── Records supplied ──
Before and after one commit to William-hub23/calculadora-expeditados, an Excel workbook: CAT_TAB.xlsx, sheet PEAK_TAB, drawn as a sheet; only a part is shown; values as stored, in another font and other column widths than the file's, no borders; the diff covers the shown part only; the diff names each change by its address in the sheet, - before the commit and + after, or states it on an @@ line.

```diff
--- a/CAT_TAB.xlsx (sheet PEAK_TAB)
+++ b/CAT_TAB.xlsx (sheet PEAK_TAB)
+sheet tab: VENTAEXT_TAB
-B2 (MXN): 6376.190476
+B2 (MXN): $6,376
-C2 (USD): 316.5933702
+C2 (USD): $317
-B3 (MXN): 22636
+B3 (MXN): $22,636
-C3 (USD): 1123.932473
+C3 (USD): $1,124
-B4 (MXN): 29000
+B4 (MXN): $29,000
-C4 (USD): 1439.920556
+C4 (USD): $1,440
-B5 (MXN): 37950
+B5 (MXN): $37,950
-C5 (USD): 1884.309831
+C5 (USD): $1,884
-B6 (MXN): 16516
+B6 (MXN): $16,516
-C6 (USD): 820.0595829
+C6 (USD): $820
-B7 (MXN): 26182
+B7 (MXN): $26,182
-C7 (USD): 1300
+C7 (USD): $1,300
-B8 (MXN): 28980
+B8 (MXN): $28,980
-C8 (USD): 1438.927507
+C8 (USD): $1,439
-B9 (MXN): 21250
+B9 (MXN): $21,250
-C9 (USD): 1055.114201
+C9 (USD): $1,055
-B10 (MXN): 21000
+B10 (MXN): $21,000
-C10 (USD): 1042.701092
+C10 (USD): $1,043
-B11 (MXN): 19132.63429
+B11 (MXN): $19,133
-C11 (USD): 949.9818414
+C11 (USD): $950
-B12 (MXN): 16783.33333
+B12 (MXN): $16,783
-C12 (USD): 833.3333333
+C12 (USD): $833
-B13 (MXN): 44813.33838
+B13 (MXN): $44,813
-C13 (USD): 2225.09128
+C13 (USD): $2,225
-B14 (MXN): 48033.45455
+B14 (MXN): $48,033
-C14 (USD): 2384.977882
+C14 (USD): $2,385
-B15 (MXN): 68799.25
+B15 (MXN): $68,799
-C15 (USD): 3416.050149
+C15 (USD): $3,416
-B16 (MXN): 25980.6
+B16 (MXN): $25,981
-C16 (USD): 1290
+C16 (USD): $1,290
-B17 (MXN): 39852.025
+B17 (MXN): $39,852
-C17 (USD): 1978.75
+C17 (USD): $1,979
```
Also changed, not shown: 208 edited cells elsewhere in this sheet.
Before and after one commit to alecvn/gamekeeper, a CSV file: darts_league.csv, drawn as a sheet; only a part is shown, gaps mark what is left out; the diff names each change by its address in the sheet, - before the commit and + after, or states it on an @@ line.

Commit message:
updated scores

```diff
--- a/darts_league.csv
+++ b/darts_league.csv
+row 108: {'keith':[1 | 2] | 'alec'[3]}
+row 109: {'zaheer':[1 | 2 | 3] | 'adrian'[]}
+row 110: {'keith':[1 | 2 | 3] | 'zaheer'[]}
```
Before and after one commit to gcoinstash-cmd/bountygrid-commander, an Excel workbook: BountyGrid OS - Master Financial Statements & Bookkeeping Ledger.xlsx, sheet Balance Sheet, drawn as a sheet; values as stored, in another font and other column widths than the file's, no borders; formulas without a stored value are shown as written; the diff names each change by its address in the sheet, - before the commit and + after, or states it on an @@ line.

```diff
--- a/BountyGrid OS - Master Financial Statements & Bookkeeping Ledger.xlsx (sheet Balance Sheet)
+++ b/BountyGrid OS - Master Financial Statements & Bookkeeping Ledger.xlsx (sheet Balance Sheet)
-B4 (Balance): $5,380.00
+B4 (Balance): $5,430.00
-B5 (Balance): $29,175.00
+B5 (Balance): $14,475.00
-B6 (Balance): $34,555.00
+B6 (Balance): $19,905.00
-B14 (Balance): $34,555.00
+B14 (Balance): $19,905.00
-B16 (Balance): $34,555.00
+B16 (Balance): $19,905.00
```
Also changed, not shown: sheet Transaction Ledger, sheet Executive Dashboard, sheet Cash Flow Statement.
───
The records shown above are to be copied exactly, every one of them.

- Reply to the exercise:
Before and after one commit to William-hub23/calculadora-expeditados, an Excel workbook: CAT_TAB.xlsx, sheet PEAK_TAB, drawn as a sheet; only a part is shown; values as stored, in another font and other column widths than the file's, no borders; the diff covers the shown part only; the diff names each change by its address in the sheet, - before the commit and + after, or states it on an @@ line.

```diff
--- a/CAT_TAB.xlsx (sheet PEAK_TAB)
+++ b/CAT_TAB.xlsx (sheet PEAK_TAB)
+sheet tab: VENTAEXT_TAB
-B2 (MXN): 6376.190476
+B2 (MXN): $6,376
-C2 (USD): 316.5933702
+C2 (USD): $317
-B3 (MXN): 22636
+B3 (MXN): $22,636
-C3 (USD): 1123.932473
+C3 (USD): $1,124
-B4 (MXN): 29000
+B4 (MXN): $29,000
-C4 (USD): 1439.920556
+C4 (USD): $1,440
-B5 (MXN): 37950
+B5 (MXN): $37,950
-C5 (USD): 1884.309831
+C5 (USD): $1,884
-B6 (MXN): 16516
+B6 (MXN): $16,516
-C6 (USD): 820.0595829
+C6 (USD): $820
-B7 (MXN): 26182
+B7 (MXN): $26,182
-C7 (USD): 1300
+C7 (USD): $1,300
-B8 (MXN): 28980
+B8 (MXN): $28,980
-C8 (USD): 1438.927507
+C8 (USD): $1,439
-B9 (MXN): 21250
+B9 (MXN): $21,250
-C9 (USD): 1055.114201
+C9 (USD): $1,055
-B10 (MXN): 21000
+B10 (MXN): $21,000
-C10 (USD): 1042.701092
+C10 (USD): $1,043
-B11 (MXN): 19132.63429
+B11 (MXN): $19,133
-C11 (USD): 949.9818414
+C11 (USD): $950
-B12 (MXN): 16783.33333
+B12 (MXN): $16,783
-C12 (USD): 833.3333333
+C12 (USD): $833
-B13 (MXN): 44813.33838
+B13 (MXN): $44,813
-C13 (USD): 2225.09128
+C13 (USD): $2,225
-B14 (MXN): 48033.45455
+B14 (MXN): $48,033
-C14 (USD): 2384.977882
+C14 (USD): $2,385
-B15 (MXN): 68799.25
+B15 (MXN): $68,799
-C15 (USD): 3416.050149
+C15 (USD): $3,416
-B16 (MXN): 25980.6
+B16 (MXN): $25,981
-C16 (USD): 1290
+C16 (USD): $1,290
-B17 (MXN): 39852.025
+B17 (MXN): $39,852
-C17 (USD): 1978.75
+C17 (USD): $1,979
```
Also changed, not shown: 208 edited cells elsewhere in this sheet.
Before and after one commit to alecvn/gamekeeper, a CSV file: darts_league.csv, drawn as a sheet; only a part is shown, gaps mark what is left out; the diff names each change by its address in the sheet, - before the commit and + after, or states it on an @@ line.

Commit message:
updated scores

```diff
--- a/darts_league.csv
+++ b/darts_league.csv
+row 108: {'keith':[1 | 2] | 'alec'[3]}
+row 109: {'zaheer':[1 | 2 | 3] | 'adrian'[]}
+row 110: {'keith':[1 | 2 | 3] | 'zaheer'[]}
```
Before and after one commit to gcoinstash-cmd/bountygrid-commander, an Excel workbook: BountyGrid OS - Master Financial Statements & Bookkeeping Ledger.xlsx, sheet Balance Sheet, drawn as a sheet; values as stored, in another font and other column widths than the file's, no borders; formulas without a stored value are shown as written; the diff names each change by its address in the sheet, - before the commit and + after, or states it on an @@ line.

```diff
--- a/BountyGrid OS - Master Financial Statements & Bookkeeping Ledger.xlsx (sheet Balance Sheet)
+++ b/BountyGrid OS - Master Financial Statements & Bookkeeping Ledger.xlsx (sheet Balance Sheet)
-B4 (Balance): $5,380.00
+B4 (Balance): $5,430.00
-B5 (Balance): $29,175.00
+B5 (Balance): $14,475.00
-B6 (Balance): $34,555.00
+B6 (Balance): $19,905.00
-B14 (Balance): $34,555.00
+B14 (Balance): $19,905.00
-B16 (Balance): $34,555.00
+B16 (Balance): $19,905.00
```
Also changed, not shown: sheet Transaction Ledger, sheet Executive Dashboard, sheet Cash Flow Statement.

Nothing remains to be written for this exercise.